Dataset content:
= = = = =

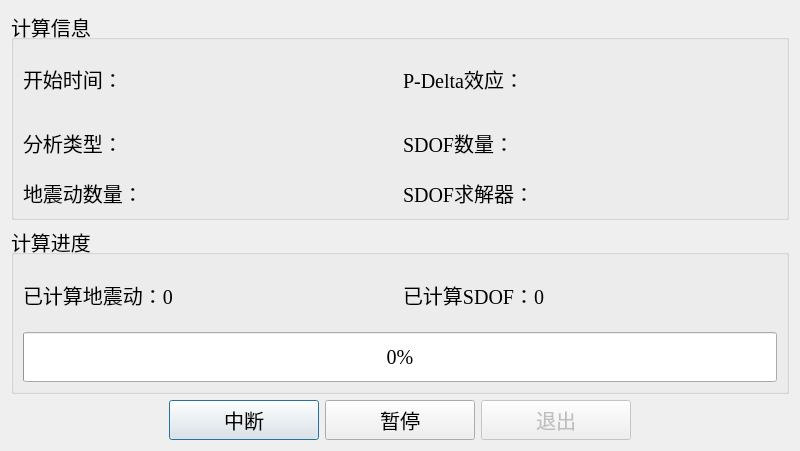
Qt form ui/Win.ui (WenchenLie/NRSA) before a commit.
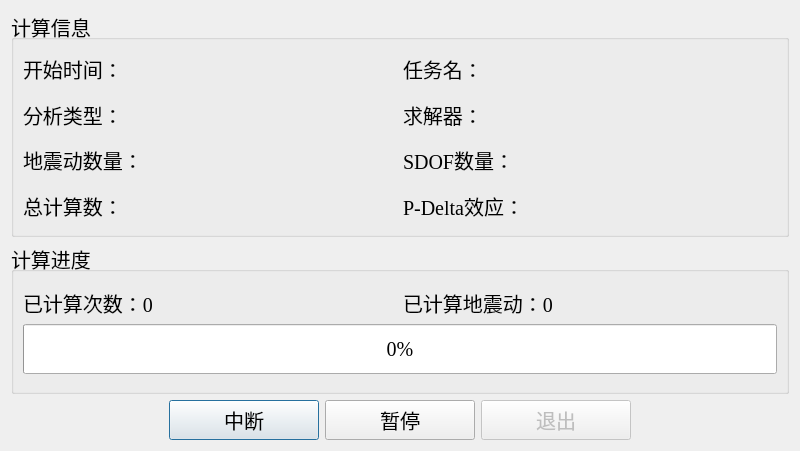
The same form after that commit.

Commit message: 优化求解任务

What changed in the file:
```diff
--- a/ui/Win.ui
+++ b/ui/Win.ui
@@ -31,85 +31,13 @@
   <property name="windowTitle">
    <string>非线性SDOF时程分析监控器</string>
   </property>
-  <layout class="QVBoxLayout" name="verticalLayout_2" stretch="5,4,2">
+  <layout class="QVBoxLayout" name="verticalLayout_2" stretch="6,4,4,0">
    <item>
     <widget class="QGroupBox" name="groupBox_2">
      <property name="title">
       <string>计算信息</string>
      </property>
-     <layout class="QGridLayout" name="gridLayout" rowstretch="0,0,0">
-      <item row="1" column="1">
-       <layout class="QHBoxLayout" name="horizontalLayout_6">
-        <item>
-         <widget class="QLabel" name="label_3">
-          <property name="maximumSize">
-           <size>
-            <width>16777215</width>
-            <height>16777215</height>
-           </size>
-          </property>
-          <property name="baseSize">
-           <size>
-            <width>0</width>
-            <height>30</height>
-           </size>
-          </property>
-          <property name="text">
-           <string>SDOF数量：</string>
-          </property>
-         </widget>
-        </item>
-        <item>
-         <spacer name="horizontalSpacer_6">
-          <property name="orientation">
-           <enum>Qt::Horizontal</enum>
-          </property>
-          <property name="sizeHint" stdset="0">
-           <size>
-            <width>40</width>
-            <height>20</height>
-           </size>
-          </property>
-         </spacer>
-        </item>
-       </layout>
-      </item>
-      <item row="2" column="0">
-       <layout class="QHBoxLayout" name="horizontalLayout_7">
-        <item>
-         <widget class="QLabel" name="label_4">
-          <property name="maximumSize">
-           <size>
-            <width>16777215</width>
-            <height>16777215</height>
-           </size>
-          </property>
-          <property name="baseSize">
-           <size>
-            <width>0</width>
-            <height>30</height>
-           </size>
-          </property>
-          <property name="text">
-           <string>地震动数量：</string>
-          </property>
-         </widget>
-        </item>
-        <item>
-         <spacer name="horizontalSpacer_7">
-          <property name="orientation">
-           <enum>Qt::Horizontal</enum>
-          </property>
-          <property name="sizeHint" stdset="0">
-           <size>
-            <width>40</width>
-            <height>20</height>
-           </size>
-          </property>
-         </spacer>
-        </item>
-       </layout>
-      </item>
+     <layout class="QGridLayout" name="gridLayout">
       <item row="0" column="0">
        <layout class="QHBoxLayout" name="horizontalLayout_3">
         <item>
@@ -123,7 +51,7 @@
           <property name="maximumSize">
            <size>
             <width>16777215</width>
-            <height>60</height>
+            <height>16777215</height>
            </size>
           </property>
           <property name="text">
@@ -146,14 +74,74 @@
         </item>
        </layout>
       </item>
-      <item row="2" column="1">
+      <item row="0" column="1">
+       <layout class="QHBoxLayout" name="horizontalLayout_10">
+        <item>
+         <widget class="QLabel" name="label_10">
+          <property name="text">
+           <string>任务名：</string>
+          </property>
+         </widget>
+        </item>
+        <item>
+         <spacer name="horizontalSpacer_10">
+          <property name="orientation">
+           <enum>Qt::Horizontal</enum>
+          </property>
+          <property name="sizeHint" stdset="0">
+           <size>
+            <width>40</width>
+            <height>20</height>
+           </size>
+          </property>
+         </spacer>
+        </item>
+       </layout>
+      </item>
+      <item row="1" column="0">
+       <layout class="QHBoxLayout" name="horizontalLayout_5">
+        <item>
+         <widget class="QLabel" name="label_2">
+          <property name="maximumSize">
+           <size>
+            <width>16777215</width>
+            <height>16777215</height>
+           </size>
+          </property>
+          <property name="baseSize">
+           <size>
+            <width>0</width>
+            <height>0</height>
+           </size>
+          </property>
+          <property name="text">
+           <string>分析类型：</string>
+          </property>
+         </widget>
+        </item>
+        <item>
+         <spacer name="horizontalSpacer_5">
+          <property name="orientation">
+           <enum>Qt::Horizontal</enum>
+          </property>
+          <property name="sizeHint" stdset="0">
+           <size>
+            <width>40</width>
+            <height>20</height>
+           </size>
+          </property>
+         </spacer>
+        </item>
+       </layout>
+      </item>
+      <item row="1" column="1">
        <layout class="QHBoxLayout" name="horizontalLayout_8">
         <item>
          <widget class="QLabel" name="label_8">
           <property name="maximumSize">
            <size>
             <width>16777215</width>
-            <height>30</height>
+            <height>16777215</height>
            </size>
           </property>
           <property name="baseSize">
@@ -163,7 +151,7 @@
            </size>
           </property>
           <property name="text">
-           <string>SDOF求解器：</string>
+           <string>求解器：</string>
           </property>
          </widget>
         </item>
@@ -182,14 +170,110 @@
         </item>
        </layout>
       </item>
-      <item row="0" column="1">
+      <item row="2" column="0">
+       <layout class="QHBoxLayout" name="horizontalLayout_7">
+        <item>
+         <widget class="QLabel" name="label_4">
+          <property name="maximumSize">
+           <size>
+            <width>16777215</width>
+            <height>16777215</height>
+           </size>
+          </property>
+          <property name="baseSize">
+           <size>
+            <width>0</width>
+            <height>0</height>
+           </size>
+          </property>
+          <property name="text">
+           <string>地震动数量：</string>
+          </property>
+         </widget>
+        </item>
+        <item>
+         <spacer name="horizontalSpacer_7">
+          <property name="orientation">
+           <enum>Qt::Horizontal</enum>
+          </property>
+          <property name="sizeHint" stdset="0">
+           <size>
+            <width>40</width>
+            <height>20</height>
+           </size>
+          </property>
+         </spacer>
+        </item>
+       </layout>
+      </item>
+      <item row="2" column="1">
+       <layout class="QHBoxLayout" name="horizontalLayout_6">
+        <item>
+         <widget class="QLabel" name="label_3">
+          <property name="maximumSize">
+           <size>
+            <width>16777215</width>
+            <height>16777215</height>
+           </size>
+          </property>
+          <property name="baseSize">
+           <size>
+            <width>0</width>
+            <height>0</height>
+           </size>
+          </property>
+          <property name="text">
+           <string>SDOF数量：</string>
+          </property>
+         </widget>
+        </item>
+        <item>
+         <spacer name="horizontalSpacer_6">
+          <property name="orientation">
+           <enum>Qt::Horizontal</enum>
+          </property>
+          <property name="sizeHint" stdset="0">
+           <size>
+            <width>40</width>
+            <height>20</height>
+           </size>
+          </property>
+         </spacer>
+        </item>
+       </layout>
+      </item>
+      <item row="3" column="0">
+       <layout class="QHBoxLayout" name="horizontalLayout_9">
+        <item>
+         <widget class="QLabel" name="label_9">
+          <property name="text">
+           <string>总计算数：</string>
+          </property>
+         </widget>
+        </item>
+        <item>
+         <spacer name="horizontalSpacer_9">
+          <property name="orientation">
+           <enum>Qt::Horizontal</enum>
+          </property>
+          <property name="sizeHint" stdset="0">
+           <size>
+            <width>40</width>
+            <height>20</height>
+           </size>
+          </property>
+         </spacer>
+        </item>
+       </layout>
+      </item>
+      <item row="3" column="1">
        <layout class="QHBoxLayout" name="horizontalLayout_4">
         <item>
          <widget class="QLabel" name="label_5">
           <property name="maximumSize">
            <size>
             <width>16777215</width>
-            <height>60</height>
+            <height>16777215</height>
            </size>
           </property>
           <property name="baseSize">
@@ -218,42 +302,6 @@
         </item>
        </layout>
       </item>
-      <item row="1" column="0">
-       <layout class="QHBoxLayout" name="horizontalLayout_5">
-        <item>
-         <widget class="QLabel" name="label_2">
-          <property name="maximumSize">
-           <size>
-            <width>16777215</width>
-            <height>16777215</height>
-           </size>
-          </property>
-          <property name="baseSize">
-           <size>
-            <width>0</width>
-            <height>0</height>
-           </size>
-          </property>
-          <property name="text">
-           <string>分析类型：</string>
-          </property>
-         </widget>
-        </item>
-        <item>
-         <spacer name="horizontalSpacer_5">
-          <property name="orientation">
-           <enum>Qt::Horizontal</enum>
-          </property>
-          <property name="sizeHint" stdset="0">
-           <size>
-            <width>40</width>
-            <height>20</height>
-           </size>
-          </property>
-         </spacer>
-        </item>
-       </layout>
-      </item>
      </layout>
     </widget>
    </item>
@@ -267,25 +315,6 @@
        <layout class="QVBoxLayout" name="verticalLayout" stretch="1,3">
         <item>
          <layout class="QHBoxLayout" name="horizontalLayout_2" stretch="1,1">
-          <item>
-           <widget class="QLabel" name="label_6">
-            <property name="minimumSize">
-             <size>
-              <width>0</width>
-              <height>30</height>
-             </size>
-            </property>
-            <property name="maximumSize">
-             <size>
-              <width>16777215</width>
-              <height>30</height>
-             </size>
-            </property>
-            <property name="text">
-             <string>已计算地震动：0</string>
-            </property>
-           </widget>
-          </item>
           <item>
            <widget class="QLabel" name="label_7">
             <property name="minimumSize">
@@ -301,7 +330,26 @@
              </size>
             </property>
             <property name="text">
-             <string>已计算SDOF：0</string>
+             <string>已计算次数：0</string>
+            </property>
+           </widget>
+          </item>
+          <item>
+           <widget class="QLabel" name="label_6">
+            <property name="minimumSize">
+             <size>
+              <width>0</width>
+              <height>30</height>
+             </size>
+            </property>
+            <property name="maximumSize">
+             <size>
+              <width>16777215</width>
+              <height>30</height>
+             </size>
+            </property>
+            <property name="text">
+             <string>已计算地震动：0</string>
             </property>
            </widget>
           </item>
@@ -397,6 +445,19 @@
      </item>
     </layout>
    </item>
+   <item>
+    <spacer name="verticalSpacer">
+     <property name="orientation">
+      <enum>Qt::Vertical</enum>
+     </property>
+     <property name="sizeHint" stdset="0">
+      <size>
+       <width>20</width>
+       <height>0</height>
+      </size>
+     </property>
+    </spacer>
+   </item>
   </layout>
  </widget>
  <resources/>
```
Left out of the diff: 2 changed lines with no effect on the pictures. The commit also changes 4 other files.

= = = = =

Task statement:
Go through the records above, find every line with the word "QVBoxLayout", and list those lines.

Exercise response:
-  <layout class="QVBoxLayout" name="verticalLayout_2" stretch="5,4,2">
+  <layout class="QVBoxLayout" name="verticalLayout_2" stretch="6,4,4,0">
        <layout class="QVBoxLayout" name="verticalLayout" stretch="1,3">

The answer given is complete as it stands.